“Maybe she was finally tired of being a whore.”

###

Keep up with the latest mystery. Check out Murderville or Patreon!

What a Difference a Book Makes

I’ve just wrapped up the first round of revisions/rewrites on The End of the (Werewolf) Curse and I’m feeling pretty pleased with myself. I think I might need only one more round of light revisions, and then I can polish it up. I stress might. Like, I said.
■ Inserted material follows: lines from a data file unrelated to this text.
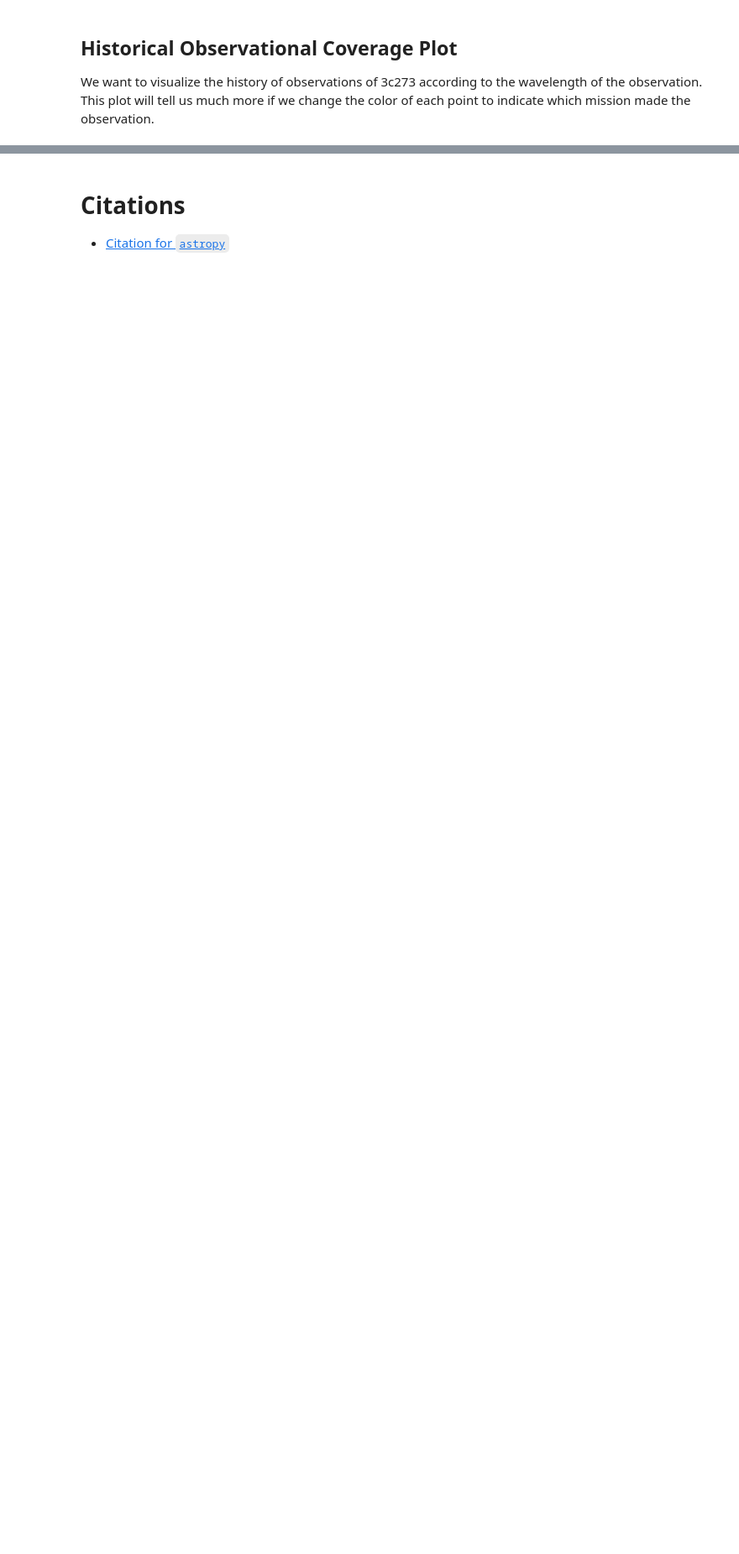
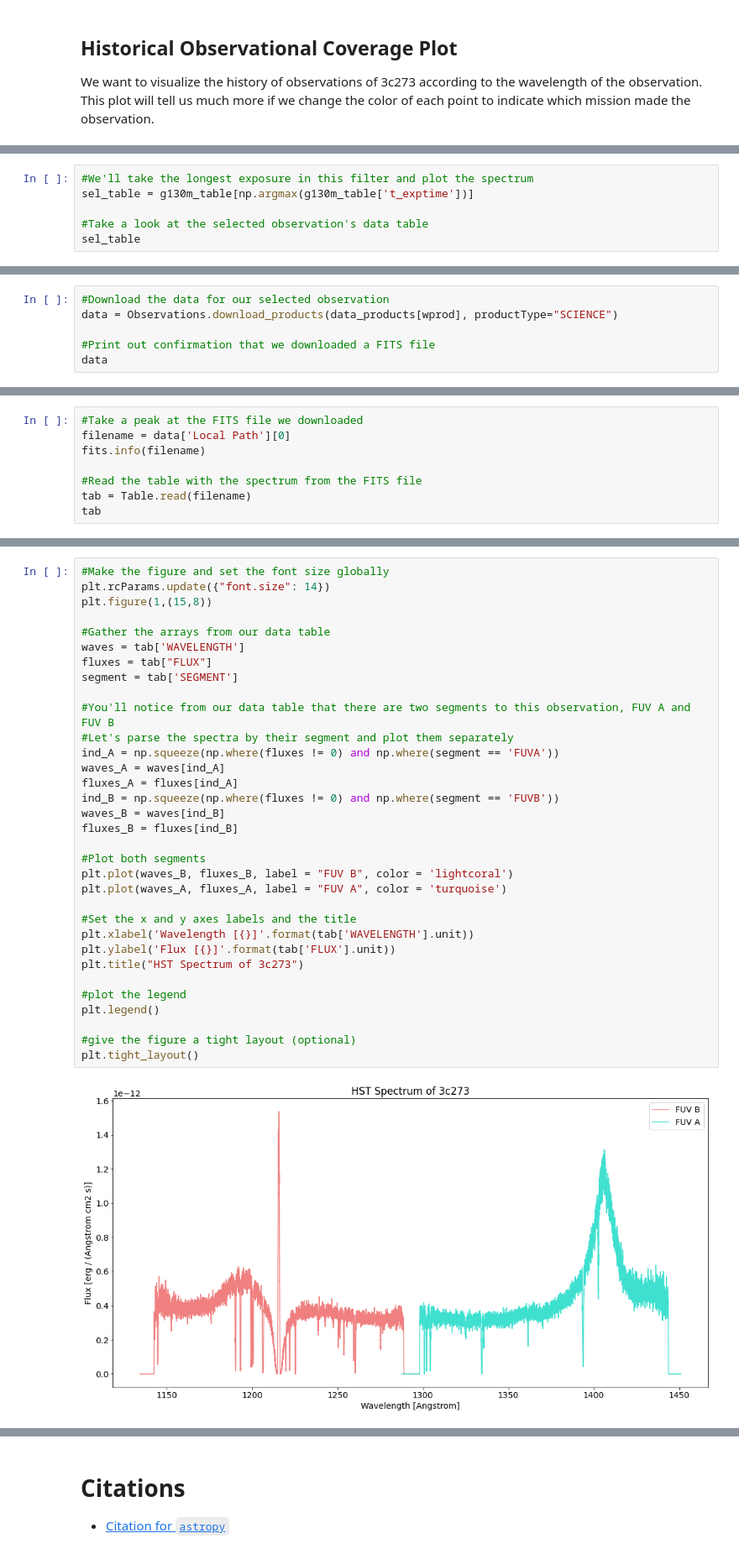
Before and after one commit to ScienceBetter/notebooks-stsci, a Jupyter notebook: notebooks/MAST/plotting_quasar_observations/plotting_quasar_observations.ipynb, the cells around one changed output, grey strips where cells are left out. Shown at 84% size. Saved outputs shown, nothing was run; the diff lists cells and outputs as text; blank space fills up the shorter version.

```diff
--- a/notebooks/MAST/plotting_quasar_observations/plotting_quasar_observations.ipynb
+++ b/notebooks/MAST/plotting_quasar_observations/plotting_quasar_observations.ipynb
@@ -175,0 +245,6 @@ INFO: Found cached file /Users/emmalieb/Documents/GitHub/notebooks-stsci/noteboo
+# %%
+#We'll take the longest exposure in this filter and plot the spectrum
+sel_table = g130m_table[np.argmax(g130m_table['t_exptime'])]
+
+#Take a look at the selected observation's data table
+sel_table
@@ -175,0 +274,6 @@ INFO: Found cached file /Users/emmalieb/Documents/GitHub/notebooks-stsci/noteboo
+# %%
+#Download the data for our selected observation
+data = Observations.download_products(data_products[wprod], productType="SCIENCE")
+
+#Print out confirmation that we downloaded a FITS file
+data
@@ -175,0 +286,8 @@ INFO: Found cached file /Users/emmalieb/Documents/GitHub/notebooks-stsci/noteboo
+# %%
+#Take a peak at the FITS file we downloaded
+filename = data['Local Path'][0]
+fits.info(filename)
+
+#Read the table with the spectrum from the FITS file
+tab = Table.read(filename)
+tab
@@ -176,2 +308,37 @@ INFO: Found cached file /Users/emmalieb/Documents/GitHub/notebooks-stsci/noteboo
+# %%
+#Make the figure and set the font size globally
+plt.rcParams.update({"font.size": 14})
+plt.figure(1,(15,8))
+
+#Gather the arrays from our data table
+waves = tab['WAVELENGTH']
+fluxes = tab["FLUX"]
+segment = tab['SEGMENT']
+
+#You'll notice from our data table that there are two segments to this observation, FUV A and FUV B
+#Let's parse the spectra by their segment and plot them separately
+ind_A = np.squeeze(np.where(fluxes != 0) and np.where(segment == 'FUVA'))
+waves_A = waves[ind_A]
+fluxes_A = fluxes[ind_A]
+ind_B = np.squeeze(np.where(fluxes != 0) and np.where(segment == 'FUVB'))
+waves_B = waves[ind_B]
+fluxes_B = fluxes[ind_B]
+
+#Plot both segments
+plt.plot(waves_B, fluxes_B, label = "FUV B", color = 'lightcoral')
+plt.plot(waves_A, fluxes_A, label = "FUV A", color = 'turquoise')
+
+#Set the x and y axes labels and the title
+plt.xlabel('Wavelength [{}]'.format(tab['WAVELENGTH'].unit))
+plt.ylabel('Flux [{}]'.format(tab['FLUX'].unit))
+plt.title("HST Spectrum of 3c273")
+
+#plot the legend
+plt.legend()
+
+#give the figure a tight layout (optional)
+plt.tight_layout()
+# %% [output]
+[figure, added]
 # %% [markdown]
 # Exercises
```
Also changed, not shown: parts of 20 cells of this notebook, 10 other files.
Right now I’m feeling pretty pleased.

Part of that is because I am pretty satisfied with the work I’ve done on the novel and how swell it’s all gone so far.
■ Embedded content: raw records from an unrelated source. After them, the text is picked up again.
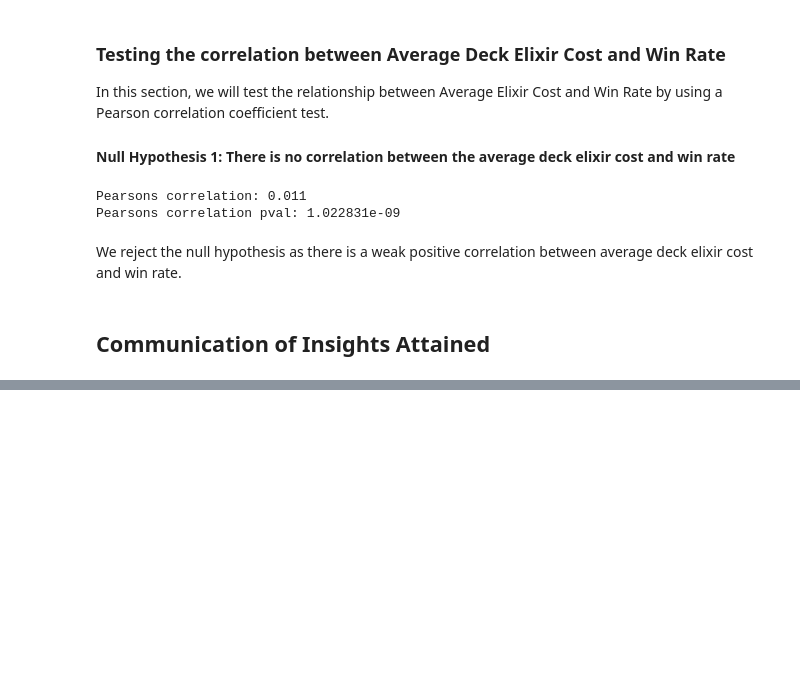
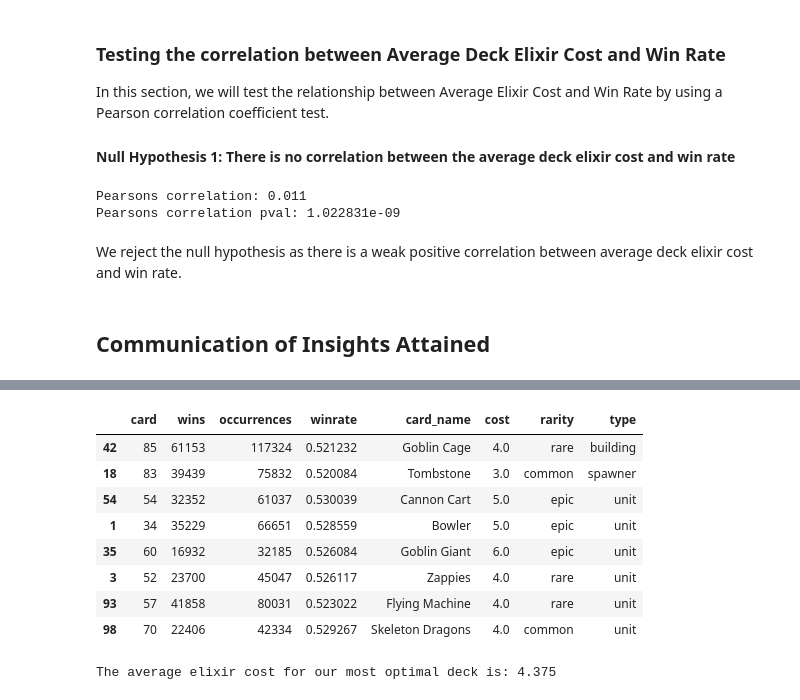
Before and after one commit to tnguyen59/Clash-Royale-Analysis, a Jupyter notebook: brendan_final_draft.ipynb, the cells around one changed output, grey strips where cells are left out. Drawn from its saved outputs; the diff is of its cells as text; code cells hidden in the pictures; blank space fills up the shorter version.

```diff
--- a/brendan_final_draft.ipynb
+++ b/brendan_final_draft.ipynb
@@ -988,0 +1141,27 @@ We reject the null hypothesis as there is a weak positive correlation between av
+# %%
+builds = ['building','siege','defense','spawner']
+
+buildings = card_df[card_df['type'].isin(builds)].sort_values(by='winrate',ascending=False).head(2)
+
+unit_epic = card_df[card_df['type'] == 'unit'][card_df['rarity'] == 'epic'].sort_values(by='winrate',ascending=False).head(3)
+
+unit_rare = (card_df[card_df['type'] == 'unit'][card_df['rarity'] == 'rare'].sort_values(by='winrate',ascending=False).head(2))
+
+unit_common = (card_df[card_df['type'] == 'unit'][card_df['rarity'] == 'common'].sort_values(by='winrate',ascending=False).head(1))
+
+
+con = [buildings,unit_epic,unit_rare,unit_common]
+optimus = pd.concat(con)
+display(optimus)
+print("The average elixir cost for our most optimal deck is: "+str(optimus['cost'].mean()))
+# %% [output]
+|  | card | wins | occurrences | winrate | card_name | cost | rarity | type |
+| 42 | 85 | 61153 | 117324 | 0.521232 | Goblin Cage | 4.0 | rare | building |
+| 18 | 83 | 39439 | 75832 | 0.520084 | Tombstone | 3.0 | common | spawner |
+| 54 | 54 | 32352 | 61037 | 0.530039 | Cannon Cart | 5.0 | epic | unit |
+| 1 | 34 | 35229 | 66651 | 0.528559 | Bowler | 5.0 | epic | unit |
+| 35 | 60 | 16932 | 32185 | 0.526084 | Goblin Giant | 6.0 | epic | unit |
+| 3 | 52 | 23700 | 45047 | 0.526117 | Zappies | 4.0 | rare | unit |
+| 93 | 57 | 41858 | 80031 | 0.523022 | Flying Machine | 4.0 | rare | unit |
+| 98 | 70 | 22406 | 42334 | 0.529267 | Skeleton Dragons | 4.0 | common | unit |
+The average elixir cost for our most optimal deck is: 4.375
```
Also changed, not shown: parts of 32 cells of this notebook, 2 other files.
The other part is me comparing the work on this novel to the work I did on (Vampires) Made in America.

For those of you playing the home game, you know that both of these novels, as well as another NaNo first draft called To Tell the (Conjurer’s) Truth, is all part of my Outskirts universe that began with the short story “My Winter with Stanley”. So comparing the revision process of the two novels makes sense.

I wrote the first draft of (Vampires) Made in America for NaNo in 2011 and back then it was called American Vampires. While the basic story remained intact throughout several revisions, the context of the story changed dramatically. We’re talking major rewrites. I think I rewrote it at least twice before I could even get to the point of doing revisions.
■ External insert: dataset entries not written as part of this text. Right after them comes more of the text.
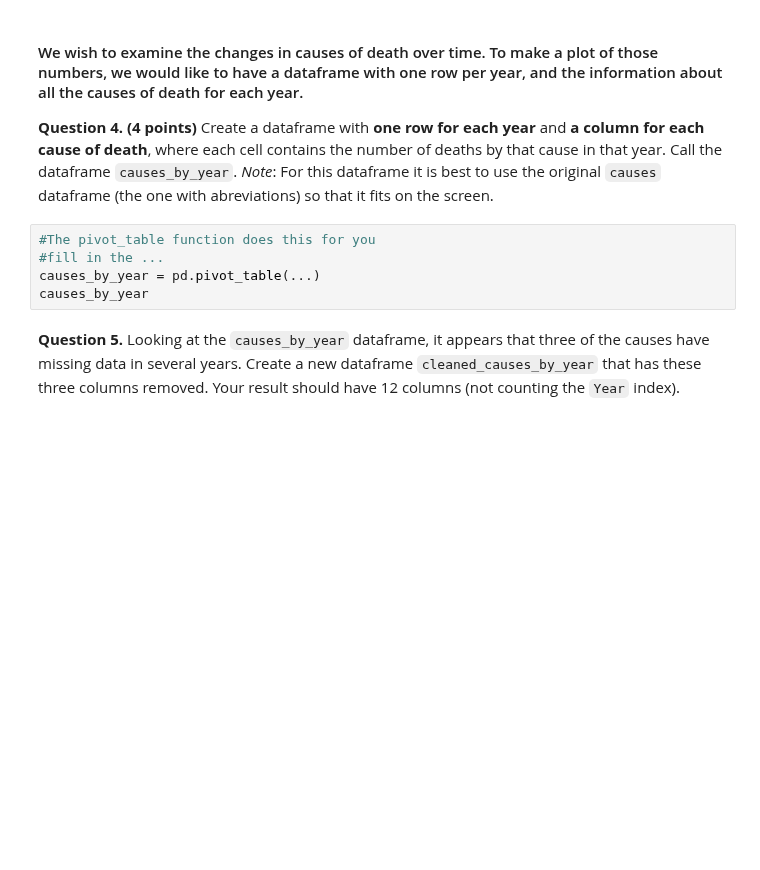
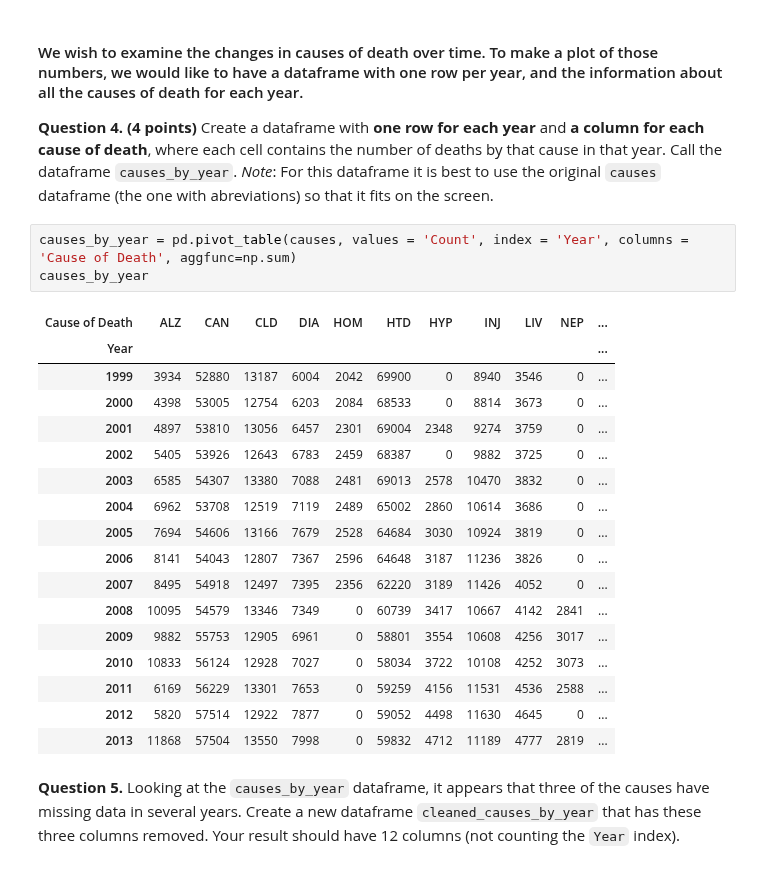
Before and after one commit to mattzhao-R/data-118, a Jupyter notebook: hw/homework05_Fall22.ipynb, the cells around one changed output. Drawn from its saved outputs; the diff is of its cells as text; blank space fills up the shorter version.

```diff
--- a/hw/homework05_Fall22.ipynb
+++ b/hw/homework05_Fall22.ipynb
@@ -122,11 +330,27 @@ full_cause_count
 #### We wish to examine the changes in causes of death over time.  To make a plot of those numbers, we would like to have a dataframe with one row per year, and the information about all the causes of death for each year.
 
 **Question 4. (4 points)** Create a dataframe with **one row for each year** and **a column for each cause of death**, where each cell contains the number of deaths by that cause in that year. Call the dataframe `causes_by_year`.  *Note*: For this dataframe it is best to use the original `causes` dataframe (the one with abreviations) so that it fits on the screen.
-# %%
-#The pivot_table function does this for you
-#fill in the ...
-causes_by_year = pd.pivot_table(...)
-causes_by_year
+# %%
+causes_by_year = pd.pivot_table(causes, values = 'Count', index = 'Year', columns = 'Cause of Death', aggfunc=np.sum)
+causes_by_year
+# %% [output]
+| Cause of Death | ALZ | CAN | CLD | DIA | HOM | HTD | HYP | INJ | LIV | NEP | ... |
+| Year |  |  |  |  |  |  |  |  |  |  | ... |
+| 1999 | 3934 | 52880 | 13187 | 6004 | 2042 | 69900 | 0 | 8940 | 3546 | 0 | ... |
+| 2000 | 4398 | 53005 | 12754 | 6203 | 2084 | 68533 | 0 | 8814 | 3673 | 0 | ... |
+| 2001 | 4897 | 53810 | 13056 | 6457 | 2301 | 69004 | 2348 | 9274 | 3759 | 0 | ... |
+| 2002 | 5405 | 53926 | 12643 | 6783 | 2459 | 68387 | 0 | 9882 | 3725 | 0 | ... |
+| 2003 | 6585 | 54307 | 13380 | 7088 | 2481 | 69013 | 2578 | 10470 | 3832 | 0 | ... |
+| 2004 | 6962 | 53708 | 12519 | 7119 | 2489 | 65002 | 2860 | 10614 | 3686 | 0 | ... |
+| 2005 | 7694 | 54606 | 13166 | 7679 | 2528 | 64684 | 3030 | 10924 | 3819 | 0 | ... |
+| 2006 | 8141 | 54043 | 12807 | 7367 | 2596 | 64648 | 3187 | 11236 | 3826 | 0 | ... |
+| 2007 | 8495 | 54918 | 12497 | 7395 | 2356 | 62220 | 3189 | 11426 | 4052 | 0 | ... |
+| 2008 | 10095 | 54579 | 13346 | 7349 | 0 | 60739 | 3417 | 10667 | 4142 | 2841 | ... |
+| 2009 | 9882 | 55753 | 12905 | 6961 | 0 | 58801 | 3554 | 10608 | 4256 | 3017 | ... |
+| 2010 | 10833 | 56124 | 12928 | 7027 | 0 | 58034 | 3722 | 10108 | 4252 | 3073 | ... |
+| 2011 | 6169 | 56229 | 13301 | 7653 | 0 | 59259 | 4156 | 11531 | 4536 | 2588 | ... |
+| 2012 | 5820 | 57514 | 12922 | 7877 | 0 | 59052 | 4498 | 11630 | 4645 | 0 | ... |
+| 2013 | 11868 | 57504 | 13550 | 7998 | 0 | 59832 | 4712 | 11189 | 4777 | 2819 | ... |
 # %% [markdown]
 **Question 5.** Looking at the `causes_by_year` dataframe, it appears that three of the causes have missing data in several years.   Create a new dataframe `cleaned_causes_by_year` that has these three columns removed.  Your result should have 12 columns (not counting the `Year` index).
 # %%
```
Also changed, not shown: parts of 30 cells of this notebook, 3 other files.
Contrast that with The End of the (Werewolf) Curse. I wrote it for NaNo in 2015. I did some light rewriting to probably the last third of the book, along with some revisions throughout. That’s it.

The biggest difference between the two were the first drafts. When I wrote (Vampires) Made in America, I was still learning how to write a first draft effectively (though I’d already learned quite a bit by that point), but outline for the book was probably the best I’d done at the time. When I wrote The End of the (Werewolf) Curse, I knew what I was doing. I had the outline and I knew how to write what I was writing. The years of practice in between had paid off.

And because the first draft was better (though still garbage because first drafts are supposed to be), the revisions have been better.

Sometimes it’s hard for me to tell if I’m getting better as a writer. Comparing myself to other writers isn’t really good for my ego because I read so many who are much better than I am.

So to see that at least the actual technique of my work has improved, well, that’s something I can appreciate.

Even if I’m the only one.

March Writing Projects

Last month I said I was only going to work on revising The End of the (Werewolf) Curse, but thought I might do something else, too, because I so rarely do just one thing.

Yeah, no. That was it.

And I didn’t even get it done.

Okay, I sort of knew that I wouldn’t get it done in February because I typically only revise one, maybe two chapters a day and there are more chapters in the first draft than days in the month. Throw in a couple of unwell days when I didn’t do as much as I’d like and a couple of tough spots to revise, and there was no chance of getting it done before March.

However, it shouldn’t be any trouble to get it wrapped up in the first week of March. The ending needs some real work and some of it could be a struggle, but I think I can get it done.

And after I do, I’m going to work on a short story that might likely become the first chapter of another novel. We’ll see. Story first.

I’m also going to be working on submitting some of the short stories that I have done that are just sitting there. I need to get back in that game a little bit.

If you’re curious, I’m keeping up with my experiment to write a page a day on a novel. It’s about sixty pages of nothing like I’m currently working on and I find it very refreshing to write a page not knowing exactly where it’s going to go and having only a vague idea of the story.

This experiment is going rather well.

Episode 3 of Murderville: The End Of goes live on March 13th. Don’t miss out! Become a patron for a $1 an episode and read about Detective Josh Carpenter and his sister-in-law, death investiagor Lu Jones, as they try to solve the mysterious death of another Munsterville resident. For $2 an episode, you get all of that murdery goodness, plus bonus content, including peeks into other projects I’m working on. It’s never too late to get in on the killer fun.